So that’s the deja vu part. Not very encouraging. Are there any reasons for hoping that next week’s game will be any better? Oh yes. For a start, it’s difficult to imagine that the game could possibly be as bad as last year’s dismal display. Common sense (or am I talking of just plain hope?) demands that it must be an improvement.
I also feel reasonably confident that, whoever the referee may be, he cannot be as bad as Kelly was last year. To be clear: Kelly did not “ruin the game” -- that was done by the coaches and their tactics. But it was Kelly’s duty to rescue the game, to make it clear that he would not permit the tactical fouling of key players. He never did that -- rather the opposite, he allowed it to flourish, without punishing the offenders.
About half of the players who were in last year’s final will be back, and this time Seattle will have Dempsey. Toronto have undoubtedly been strengthened by the addition of Spanish midfielder Victor Vazquez, who brings order and calmness to its attacking play -- something glaringly lacking last year.
Seattle also have a new Spanish midfielder -- very new, for Victor Rodriguez has only had time to play 10 games for his new team. Apart from those two Victors, little of note has happened to boost the goalscoring ability that was so lamentably lacking last year. The Sounders whizz-kid Jordan Morris has slumped quite badly (three goals in 24 games) and been injured, losing his place to the rather more robust Will Bruin.
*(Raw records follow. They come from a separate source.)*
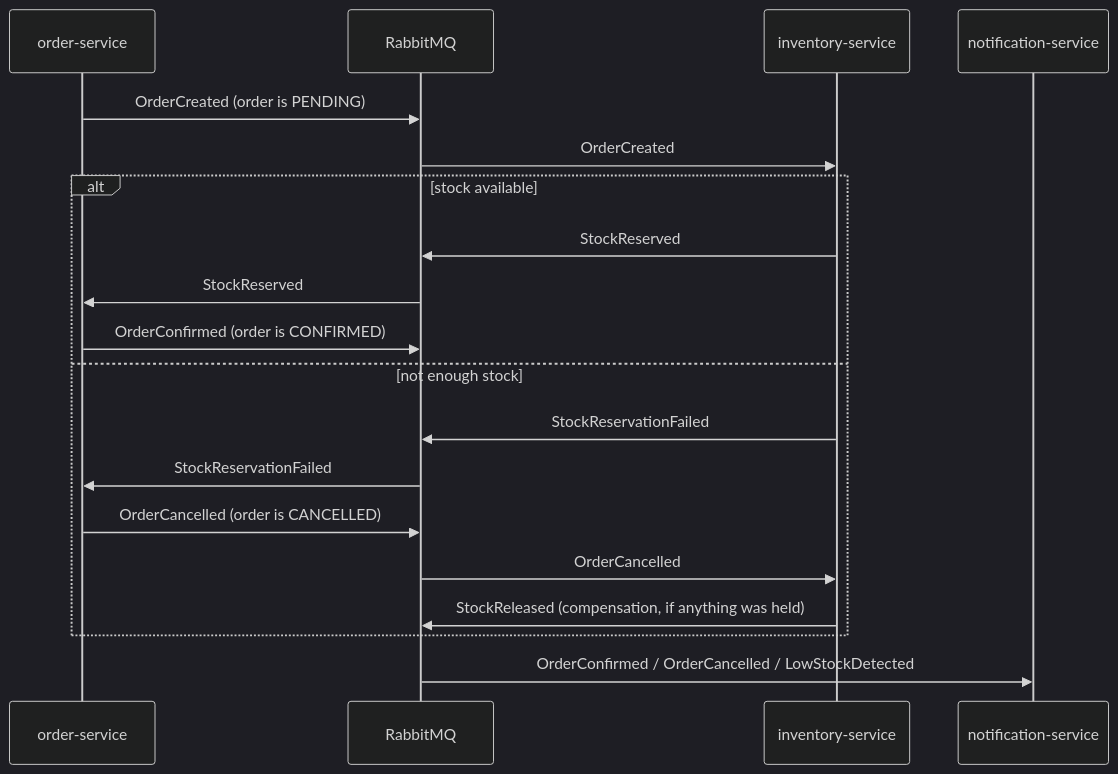
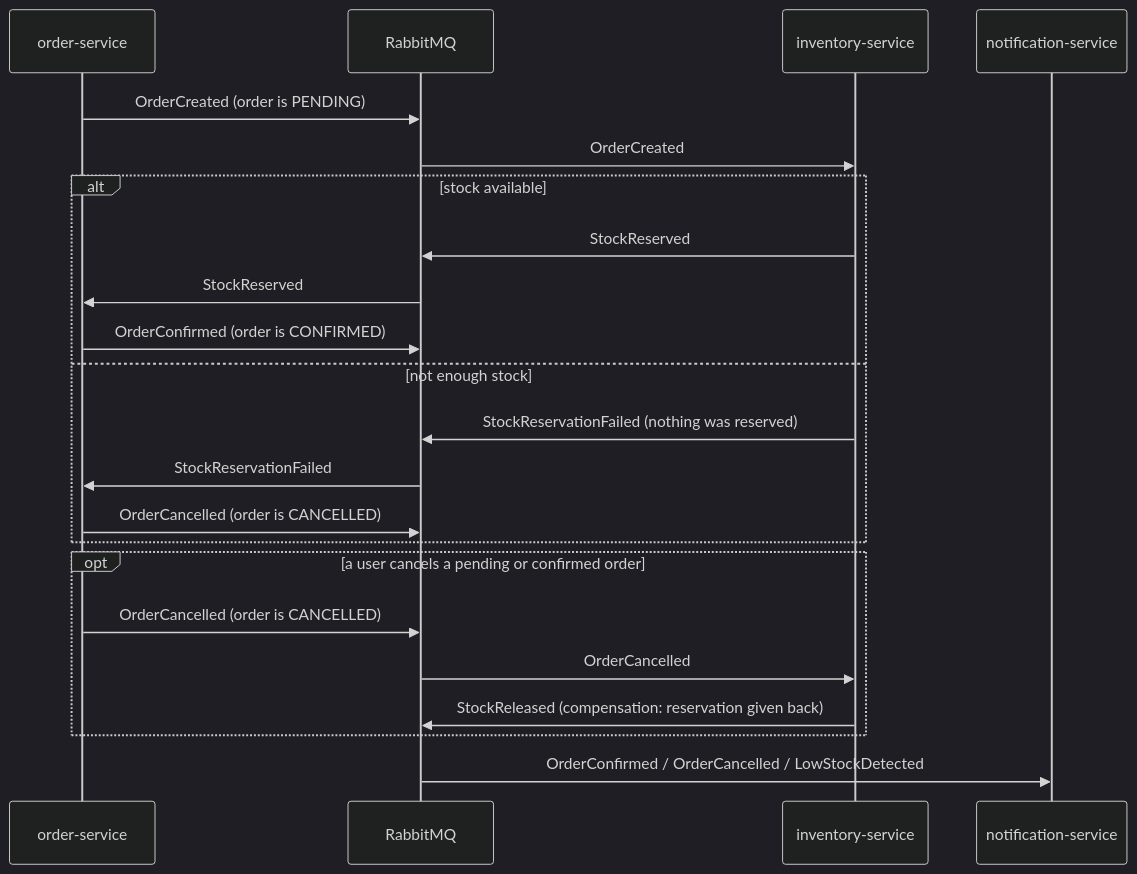
One commit to rkumwt/inventory-management-system changed the second of 2 diagrams in README.md. Above: the diagram before and after it, drawn with Mermaid (dark theme). The commit also changed other lines of this file and 101 other files, not shown here.

````diff
--- a/README.md
+++ b/README.md
@@ -47,22 +50,25 @@
 ```mermaid
 sequenceDiagram
   participant O as order-service
   participant MQ as RabbitMQ
   participant I as inventory-service
   participant N as notification-service
 
   O->>MQ: OrderCreated (order is PENDING)
   MQ->>I: OrderCreated
   alt stock available
     I->>MQ: StockReserved
     MQ->>O: StockReserved
     O->>MQ: OrderConfirmed (order is CONFIRMED)
   else not enough stock
-    I->>MQ: StockReservationFailed
+    I->>MQ: StockReservationFailed (nothing was reserved)
     MQ->>O: StockReservationFailed
     O->>MQ: OrderCancelled (order is CANCELLED)
+  end
+  opt a user cancels a pending or confirmed order
+    O->>MQ: OrderCancelled (order is CANCELLED)
     MQ->>I: OrderCancelled
-    I->>MQ: StockReleased (compensation, if anything was held)
+    I->>MQ: StockReleased (compensation: reservation given back)
   end
   MQ->>N: OrderConfirmed / OrderCancelled / LowStockDetected
 ```
````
But Lodeiro and Giovinco are both more than capable of lighting up any game. It would be shameful beyond endurance if either team were to repeat last year’s tactics of trying to man-mark (it means close physical attention) those players out of the game. Tactics that also pretty well ensure a turgid, constipated game with little by way of flowing soccer.
I found it decidedly depressing to listen to Seattle’s goalkeeper Stefan Frei going on about the importance of “clean sheets” (another stupid Brit term -- what’s wrong with shutouts, eh?). Frankly, who cares about shutouts, apart from goalkeepers looking at their stats (stats that include a considerable contribution from their defensive colleagues, anyway)?
I heartily disapprove of teams that set shutouts as a serious concern. Precisely the sort of thinking that leads to vapid 1-0 wins, and to the benighted shootout.
There are quite a few reasons, then, to feel apprehensive about the 2017 MLS Cup Final. But there are also plenty of strong reasons to feel optimistic. They are: Nicolas Lodeiro, Sebastian Giovinco, Clint Dempsey, Jozy Altidore, Victor Vazquez, Cristian Roldan, Michael Bradley, Victor Rodriguez.
Surely there is enough guile, creativity, ball-skill and goalscoring ability there to ensure that we get the sort of game to honor the occasion, a game that we can watch -- and recall -- with delight?